(I had no involvement in either the sale or purchase of either DSM - I'm just beginning to learn about this award).

James Fortune was born 7th December 1883 in Millwall, London, and enlisted into the Royal Navy 06th May 1901 as a Boy 2nd Class, promoted 1st Class 6th August 1901, and again on his 18th birthday to Ordinary Seaman. He spent time on various land-establishments and ships including HMS Woodcock and HMS Russell (including 5 days in the cells), until he was discharged, time expired on 6th December 1913. He would then have been transferred directly into the Royal Fleet Reserve as a Type B reservist. Under the Navy Reserve Act 1900 he was called back to the Royal Navy on the 2nd August 1914. AB James was attached to the Royal Navy Siege Guns in Belgium, which were large caliber, ex-naval guns (BL 9.2 inch) used for counter battery or coastal defence. 

He was awarded the Distinguished Service Medal in the London Gazette 7th August 1915. His M.I.D. in the same LG, was an Army award.
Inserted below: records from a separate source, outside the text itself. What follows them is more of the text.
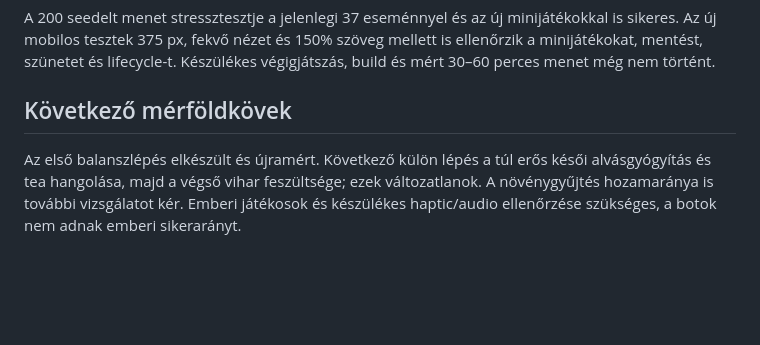
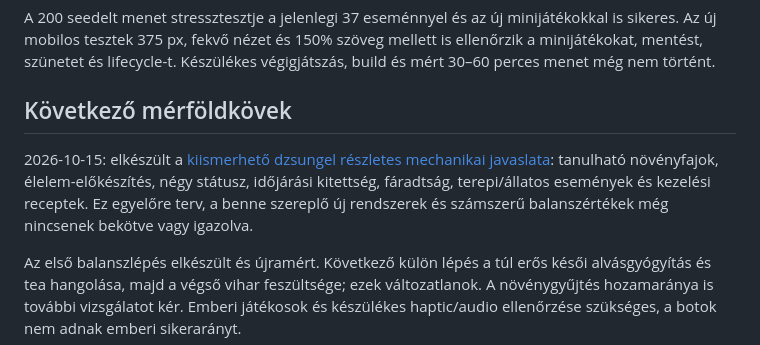
Before and after one commit to palgabor94/survival, a Markdown page: survival_game/PROJECT_STATUS_AND_ROADMAP.md, the part around the change. Rendered like a GitHub page; blank space fills up the shorter version.

Commit message:
Plan jungle ecology, status effects and survival counterplay

```diff
--- a/survival_game/PROJECT_STATUS_AND_ROADMAP.md
+++ b/survival_game/PROJECT_STATUS_AND_ROADMAP.md
@@ -63,6 +63,8 @@ A 200 seedelt menet stressztesztje a jelenlegi 37 eseménnyel és az új minijá
 
 ## Következő mérföldkövek
 
+2026-10-15: elkészült a [kiismerhető dzsungel részletes mechanikai javaslata](design/survival-ecology-v1/PLAN_HU.md): tanulható növényfajok, élelem-előkészítés, négy státusz, időjárási kitettség, fáradtság, terepi/állatos események és kezelési receptek. Ez egyelőre terv, a benne szereplő új rendszerek és számszerű balanszértékek még nincsenek bekötve vagy igazolva.
+
 Az első balanszlépés elkészült és újramért. Következő külön lépés a túl erős késői alvásgyógyítás és tea hangolása, majd a végső vihar feszültsége; ezek változatlanok. A növénygyűjtés hozamaránya is további vizsgálatot kér. Emberi játékosok és készülékes haptic/audio ellenőrzése szükséges, a botok nem adnak emberi sikerarányt.
 
 1. **Eszközök és túlélés:** fejlettebb eszközök, nagyobb/ritka halak, Poisoned/Injured/Wet/Exhausted, hordott slotok és tábori storage.
```
Also changed, not shown: 1 other file.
He subsequently served on HMS Strongbow, an M-Class Destroyer. On Tuesday 17th October 1917, whilst escorting a convoy of 12 vessels from Lerwick to Bergen, the ship was attacked and sunk by the German Imperial Navy Cruisers SMS Bremse and Brummer, in what later became known as the “Battle of Lerwick”. This particular action caused some controversy as the Germans were accused of shelling survivors of the Strongbow in the water, and firing broadsides at unarmed merchantmen who had stopped to pick-up survivors. Remembered Chatham Naval Memorial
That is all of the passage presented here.